Monday, October 3, 2011
50/50 (Release Date: 9-30-2011)
Working in Seattle as a writer for NPR, Adam's healthy, cleanly, nice-guy existence is suddenly flipped on its side by the discovery of a tumor in his lower spine. Adam has Three major players to help him in his time of crisis: His shaky artist girlfriend (Bryce Dallas Howard), his overbearing mother (Anjelica Huston), and Seth Rogen as Seth Rogen (Rogen and Reiser were actually close friends at the time, not that Rogen was likely to stretch too far out of his comfort zone anyways). The women in his life, a group that comes to include a painfully inexperienced therapist (Anna Kendrick), try to help him in a variety of ways, but it's Rogen's Kyle, as well as a pair of fellow Chemo patients (Philip Baker Hall and Matt Frewer), who prove most apt at helping him. Their miracle cure? Treating him normally, and trying to inject as much humor into daily life as possible.
Somewhat miraculously, 50/50 actually works really well as a comedy. Admittedly, I am a total sucker for Rogen's schtick, but even if you're among the many who have grown tired of his bawdy presence, clever writing and inspired set-ups are littered through out the film. They weave in and out, balancing with the movie's decidedly more morose moments, the tonal juxtaposition prompting many a side-splitting surprise. Given his success with humor, it's disappointing that Reiser has trouble crafting characters in three-dimentions, especially where his females are concerned. Howard, Huston, and Kendrick all shine in their own ways, director Jonathan Levine coaxing good to great performances out of everyone on board, but the nagging feeling that you've seen these exact characters in a million movies before this One is unavoidable.

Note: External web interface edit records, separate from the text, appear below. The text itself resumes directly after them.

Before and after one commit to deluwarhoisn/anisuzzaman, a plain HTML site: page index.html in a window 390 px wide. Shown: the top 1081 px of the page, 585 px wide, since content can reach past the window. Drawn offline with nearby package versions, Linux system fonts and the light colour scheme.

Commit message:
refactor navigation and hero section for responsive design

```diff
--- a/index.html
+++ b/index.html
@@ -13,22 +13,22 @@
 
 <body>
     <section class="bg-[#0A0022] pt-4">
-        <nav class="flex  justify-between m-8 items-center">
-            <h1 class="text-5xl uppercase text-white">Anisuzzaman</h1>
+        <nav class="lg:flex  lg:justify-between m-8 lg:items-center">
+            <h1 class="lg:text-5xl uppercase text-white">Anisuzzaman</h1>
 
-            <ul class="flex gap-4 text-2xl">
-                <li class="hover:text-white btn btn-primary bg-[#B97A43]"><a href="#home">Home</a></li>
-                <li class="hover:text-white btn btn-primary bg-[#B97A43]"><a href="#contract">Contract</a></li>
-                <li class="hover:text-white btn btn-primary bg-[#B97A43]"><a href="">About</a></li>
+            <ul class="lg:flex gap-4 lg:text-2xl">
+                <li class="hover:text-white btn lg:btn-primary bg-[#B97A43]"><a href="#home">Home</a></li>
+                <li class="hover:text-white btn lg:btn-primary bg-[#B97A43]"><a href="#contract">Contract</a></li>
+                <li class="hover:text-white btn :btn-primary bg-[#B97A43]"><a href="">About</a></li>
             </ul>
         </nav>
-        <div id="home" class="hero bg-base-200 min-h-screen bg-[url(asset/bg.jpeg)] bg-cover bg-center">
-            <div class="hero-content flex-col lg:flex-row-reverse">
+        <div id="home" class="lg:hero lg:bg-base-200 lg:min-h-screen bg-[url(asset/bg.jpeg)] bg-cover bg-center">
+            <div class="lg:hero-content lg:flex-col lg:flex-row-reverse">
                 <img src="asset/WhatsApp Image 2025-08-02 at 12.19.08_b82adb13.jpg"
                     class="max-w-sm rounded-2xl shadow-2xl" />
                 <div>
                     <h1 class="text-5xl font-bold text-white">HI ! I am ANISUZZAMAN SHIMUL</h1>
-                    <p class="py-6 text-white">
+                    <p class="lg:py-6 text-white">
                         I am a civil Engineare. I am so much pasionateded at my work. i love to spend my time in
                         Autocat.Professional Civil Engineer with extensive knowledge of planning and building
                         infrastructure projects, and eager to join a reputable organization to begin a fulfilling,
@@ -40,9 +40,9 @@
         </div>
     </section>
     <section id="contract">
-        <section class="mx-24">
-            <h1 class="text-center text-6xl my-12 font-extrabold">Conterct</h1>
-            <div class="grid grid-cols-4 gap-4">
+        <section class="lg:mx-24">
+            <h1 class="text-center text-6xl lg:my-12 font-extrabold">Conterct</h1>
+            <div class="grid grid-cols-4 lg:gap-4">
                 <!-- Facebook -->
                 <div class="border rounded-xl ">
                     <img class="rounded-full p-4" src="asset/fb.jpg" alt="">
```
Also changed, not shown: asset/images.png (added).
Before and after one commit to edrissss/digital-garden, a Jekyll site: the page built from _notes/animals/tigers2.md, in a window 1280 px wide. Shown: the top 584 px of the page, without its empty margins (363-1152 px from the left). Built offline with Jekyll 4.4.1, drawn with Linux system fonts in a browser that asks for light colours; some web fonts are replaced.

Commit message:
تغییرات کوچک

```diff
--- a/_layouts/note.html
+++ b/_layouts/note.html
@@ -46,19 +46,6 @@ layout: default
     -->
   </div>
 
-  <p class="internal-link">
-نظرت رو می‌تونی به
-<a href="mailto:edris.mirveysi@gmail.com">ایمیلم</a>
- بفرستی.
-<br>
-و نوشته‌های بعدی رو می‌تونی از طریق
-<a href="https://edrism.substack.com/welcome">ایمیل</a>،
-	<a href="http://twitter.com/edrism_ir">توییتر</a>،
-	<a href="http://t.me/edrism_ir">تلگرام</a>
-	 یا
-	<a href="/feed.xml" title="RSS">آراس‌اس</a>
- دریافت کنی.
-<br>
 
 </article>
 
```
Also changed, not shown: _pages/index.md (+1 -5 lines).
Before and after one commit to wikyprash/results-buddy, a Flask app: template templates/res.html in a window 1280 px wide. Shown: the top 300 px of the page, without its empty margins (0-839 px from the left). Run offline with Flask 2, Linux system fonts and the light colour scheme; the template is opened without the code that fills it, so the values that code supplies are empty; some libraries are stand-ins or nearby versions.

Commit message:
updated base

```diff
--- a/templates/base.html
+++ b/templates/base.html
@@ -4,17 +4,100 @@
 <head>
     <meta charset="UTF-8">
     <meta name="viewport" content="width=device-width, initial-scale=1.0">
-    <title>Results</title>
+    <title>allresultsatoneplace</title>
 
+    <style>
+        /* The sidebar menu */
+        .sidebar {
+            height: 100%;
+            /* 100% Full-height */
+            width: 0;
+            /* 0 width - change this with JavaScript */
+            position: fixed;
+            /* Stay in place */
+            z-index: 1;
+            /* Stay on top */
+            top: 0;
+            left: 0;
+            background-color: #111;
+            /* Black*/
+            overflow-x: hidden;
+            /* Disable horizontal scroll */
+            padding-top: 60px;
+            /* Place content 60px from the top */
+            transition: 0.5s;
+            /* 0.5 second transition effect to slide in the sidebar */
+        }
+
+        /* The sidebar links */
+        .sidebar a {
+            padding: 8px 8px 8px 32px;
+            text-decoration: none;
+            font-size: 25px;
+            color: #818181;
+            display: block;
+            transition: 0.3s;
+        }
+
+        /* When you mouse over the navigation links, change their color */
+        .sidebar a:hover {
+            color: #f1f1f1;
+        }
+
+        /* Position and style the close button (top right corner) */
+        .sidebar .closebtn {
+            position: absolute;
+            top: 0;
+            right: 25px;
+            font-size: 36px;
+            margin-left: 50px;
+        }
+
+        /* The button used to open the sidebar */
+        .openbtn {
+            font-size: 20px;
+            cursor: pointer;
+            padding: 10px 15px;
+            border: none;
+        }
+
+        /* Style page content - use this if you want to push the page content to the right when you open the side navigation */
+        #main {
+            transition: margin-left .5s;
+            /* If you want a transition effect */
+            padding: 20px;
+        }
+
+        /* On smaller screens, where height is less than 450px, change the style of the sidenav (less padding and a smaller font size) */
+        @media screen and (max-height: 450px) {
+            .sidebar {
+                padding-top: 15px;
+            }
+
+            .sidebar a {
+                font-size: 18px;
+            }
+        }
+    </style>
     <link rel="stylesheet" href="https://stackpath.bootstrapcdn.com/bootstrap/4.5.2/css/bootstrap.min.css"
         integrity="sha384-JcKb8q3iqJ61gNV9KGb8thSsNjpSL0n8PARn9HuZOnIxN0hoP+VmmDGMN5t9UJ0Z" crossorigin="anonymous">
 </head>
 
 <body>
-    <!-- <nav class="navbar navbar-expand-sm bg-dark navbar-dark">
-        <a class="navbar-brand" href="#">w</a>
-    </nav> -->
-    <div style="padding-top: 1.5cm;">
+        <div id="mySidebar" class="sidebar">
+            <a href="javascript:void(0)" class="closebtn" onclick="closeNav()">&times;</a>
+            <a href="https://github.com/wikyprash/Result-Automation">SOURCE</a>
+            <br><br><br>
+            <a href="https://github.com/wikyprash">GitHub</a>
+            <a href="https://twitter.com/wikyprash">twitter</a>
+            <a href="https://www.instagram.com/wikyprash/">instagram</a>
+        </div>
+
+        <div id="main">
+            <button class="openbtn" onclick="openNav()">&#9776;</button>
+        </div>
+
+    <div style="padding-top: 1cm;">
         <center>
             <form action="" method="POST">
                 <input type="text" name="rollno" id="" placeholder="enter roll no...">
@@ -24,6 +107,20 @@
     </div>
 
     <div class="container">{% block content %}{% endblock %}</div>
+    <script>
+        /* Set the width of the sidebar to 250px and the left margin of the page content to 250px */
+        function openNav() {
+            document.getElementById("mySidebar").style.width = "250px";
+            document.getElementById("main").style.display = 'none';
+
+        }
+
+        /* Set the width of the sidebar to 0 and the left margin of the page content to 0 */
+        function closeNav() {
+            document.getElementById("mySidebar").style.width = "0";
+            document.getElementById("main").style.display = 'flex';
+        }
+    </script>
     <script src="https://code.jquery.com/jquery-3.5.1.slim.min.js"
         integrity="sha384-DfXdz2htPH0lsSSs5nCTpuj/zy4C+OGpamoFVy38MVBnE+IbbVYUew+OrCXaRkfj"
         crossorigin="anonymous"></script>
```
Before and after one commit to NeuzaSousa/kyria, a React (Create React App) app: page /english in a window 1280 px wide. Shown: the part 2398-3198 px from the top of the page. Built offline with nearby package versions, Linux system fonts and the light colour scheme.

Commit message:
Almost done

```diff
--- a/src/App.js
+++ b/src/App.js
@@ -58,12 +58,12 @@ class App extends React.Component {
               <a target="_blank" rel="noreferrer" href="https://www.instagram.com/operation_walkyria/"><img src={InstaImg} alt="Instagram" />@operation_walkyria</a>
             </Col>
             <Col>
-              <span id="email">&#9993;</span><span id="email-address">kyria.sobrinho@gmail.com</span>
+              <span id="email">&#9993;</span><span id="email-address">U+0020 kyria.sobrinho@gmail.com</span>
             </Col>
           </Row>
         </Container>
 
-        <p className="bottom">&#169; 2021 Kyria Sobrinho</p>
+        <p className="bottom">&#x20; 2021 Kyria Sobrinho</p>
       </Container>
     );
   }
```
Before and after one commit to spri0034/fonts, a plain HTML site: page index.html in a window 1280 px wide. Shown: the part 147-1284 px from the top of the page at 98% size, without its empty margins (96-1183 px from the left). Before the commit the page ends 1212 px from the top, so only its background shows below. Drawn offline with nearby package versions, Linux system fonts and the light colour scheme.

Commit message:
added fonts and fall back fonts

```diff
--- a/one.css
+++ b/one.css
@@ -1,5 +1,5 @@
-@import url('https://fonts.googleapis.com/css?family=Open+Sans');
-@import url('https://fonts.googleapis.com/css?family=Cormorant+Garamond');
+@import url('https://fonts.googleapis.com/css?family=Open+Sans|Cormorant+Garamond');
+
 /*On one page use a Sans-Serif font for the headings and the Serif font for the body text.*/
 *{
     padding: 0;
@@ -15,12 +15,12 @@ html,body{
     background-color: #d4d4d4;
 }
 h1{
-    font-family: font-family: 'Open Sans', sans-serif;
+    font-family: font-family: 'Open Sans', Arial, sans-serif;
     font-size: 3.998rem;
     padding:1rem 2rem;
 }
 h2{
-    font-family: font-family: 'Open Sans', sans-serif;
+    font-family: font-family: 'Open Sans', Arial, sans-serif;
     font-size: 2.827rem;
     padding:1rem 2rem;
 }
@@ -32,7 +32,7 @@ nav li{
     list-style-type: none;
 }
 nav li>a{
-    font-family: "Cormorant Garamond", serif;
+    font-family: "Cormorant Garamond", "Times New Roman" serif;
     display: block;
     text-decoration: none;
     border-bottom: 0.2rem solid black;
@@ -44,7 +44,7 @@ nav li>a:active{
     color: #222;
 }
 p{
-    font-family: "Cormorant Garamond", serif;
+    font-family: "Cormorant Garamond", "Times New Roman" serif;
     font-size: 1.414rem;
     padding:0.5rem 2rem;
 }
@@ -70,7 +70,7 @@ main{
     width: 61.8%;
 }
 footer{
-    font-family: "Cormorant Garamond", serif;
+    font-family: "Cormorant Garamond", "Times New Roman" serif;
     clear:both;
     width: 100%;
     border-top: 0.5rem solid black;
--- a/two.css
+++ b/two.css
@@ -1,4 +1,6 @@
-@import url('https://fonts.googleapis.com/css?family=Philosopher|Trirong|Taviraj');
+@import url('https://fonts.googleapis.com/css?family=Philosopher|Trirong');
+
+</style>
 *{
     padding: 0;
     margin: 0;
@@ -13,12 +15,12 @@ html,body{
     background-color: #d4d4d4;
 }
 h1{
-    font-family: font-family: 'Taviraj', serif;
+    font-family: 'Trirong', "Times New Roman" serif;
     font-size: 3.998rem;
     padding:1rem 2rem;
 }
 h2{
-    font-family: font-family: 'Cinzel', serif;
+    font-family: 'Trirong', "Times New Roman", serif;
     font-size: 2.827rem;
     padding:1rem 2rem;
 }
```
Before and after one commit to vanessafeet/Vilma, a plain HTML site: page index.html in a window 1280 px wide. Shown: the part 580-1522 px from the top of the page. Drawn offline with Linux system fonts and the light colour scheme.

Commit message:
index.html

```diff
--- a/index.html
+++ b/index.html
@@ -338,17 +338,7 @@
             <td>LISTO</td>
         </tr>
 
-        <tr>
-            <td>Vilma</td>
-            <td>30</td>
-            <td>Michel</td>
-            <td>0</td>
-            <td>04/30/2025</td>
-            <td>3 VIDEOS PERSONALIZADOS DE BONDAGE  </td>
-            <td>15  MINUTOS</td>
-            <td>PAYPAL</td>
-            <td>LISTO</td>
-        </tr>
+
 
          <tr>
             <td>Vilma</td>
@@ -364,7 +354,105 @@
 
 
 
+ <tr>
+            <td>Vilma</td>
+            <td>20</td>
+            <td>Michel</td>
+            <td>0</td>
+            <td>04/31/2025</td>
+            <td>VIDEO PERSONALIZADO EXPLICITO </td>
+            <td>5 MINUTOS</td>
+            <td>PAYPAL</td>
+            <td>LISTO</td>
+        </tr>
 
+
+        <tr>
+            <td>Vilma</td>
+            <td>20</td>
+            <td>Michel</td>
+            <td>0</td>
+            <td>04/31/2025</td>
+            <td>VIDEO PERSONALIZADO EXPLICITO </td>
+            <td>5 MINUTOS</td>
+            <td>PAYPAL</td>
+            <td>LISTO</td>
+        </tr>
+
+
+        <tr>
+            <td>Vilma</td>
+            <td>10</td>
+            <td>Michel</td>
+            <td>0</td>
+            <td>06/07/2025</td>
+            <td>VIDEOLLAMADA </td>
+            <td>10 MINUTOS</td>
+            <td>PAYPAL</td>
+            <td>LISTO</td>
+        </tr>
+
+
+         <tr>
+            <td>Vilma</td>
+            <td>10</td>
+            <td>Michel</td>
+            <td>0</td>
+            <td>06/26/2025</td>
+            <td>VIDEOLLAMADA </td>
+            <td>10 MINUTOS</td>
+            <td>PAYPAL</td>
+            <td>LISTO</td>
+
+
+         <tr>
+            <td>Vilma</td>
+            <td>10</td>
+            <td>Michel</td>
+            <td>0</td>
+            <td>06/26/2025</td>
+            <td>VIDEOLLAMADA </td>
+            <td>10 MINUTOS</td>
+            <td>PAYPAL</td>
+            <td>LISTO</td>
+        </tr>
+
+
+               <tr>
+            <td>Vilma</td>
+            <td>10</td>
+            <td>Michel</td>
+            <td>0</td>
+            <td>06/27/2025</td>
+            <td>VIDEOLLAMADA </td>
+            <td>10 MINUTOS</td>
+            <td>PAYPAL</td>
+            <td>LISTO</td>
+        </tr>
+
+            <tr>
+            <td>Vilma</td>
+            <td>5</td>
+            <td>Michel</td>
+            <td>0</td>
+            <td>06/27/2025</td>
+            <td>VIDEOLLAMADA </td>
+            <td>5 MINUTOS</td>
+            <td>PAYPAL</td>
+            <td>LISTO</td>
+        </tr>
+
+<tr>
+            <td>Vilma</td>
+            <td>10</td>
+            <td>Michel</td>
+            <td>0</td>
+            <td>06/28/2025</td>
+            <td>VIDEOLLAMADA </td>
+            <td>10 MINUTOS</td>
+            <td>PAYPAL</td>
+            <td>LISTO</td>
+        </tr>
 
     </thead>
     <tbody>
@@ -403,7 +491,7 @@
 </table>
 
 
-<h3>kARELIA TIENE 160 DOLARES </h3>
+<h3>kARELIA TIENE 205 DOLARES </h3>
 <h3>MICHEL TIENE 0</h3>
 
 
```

There are a few other issues I could raise with the movie, it bumping into cliches on the way to its climactic trip to the operating room, but Gordon-Levitt's pitch-perfect performance outweighs them all Ten times over. Behind his ever-winning smile is a pain that increases and evolves as the film moves along, his outbursts of mortal frustration somehow never alienating him from the audience. Gordon-Levitt's big draw has always been the fact that he's simply a charming presence, and 50/50 knows just how to use that invaluable asset, drawing you in and increasing your sympathies through humor as a means of turning the viewer into a kleenex killer in the film's final third. The movie is a smorgasbord of emotion, taking you through genuine and pure bouts of love, hate, dread, comedy, drama, and every other buzz word you can think of, and its all thanks to Gordon-Levitt's career-topping performance. As previously stated, I still have a few hang-ups about 50/50, but none of them prevented me from being completely engaged the entire time, the film's emotional roller-coaster never once losing me. Gordon-Levitt deserves an Oscar nomination, and this movie deserves your attention.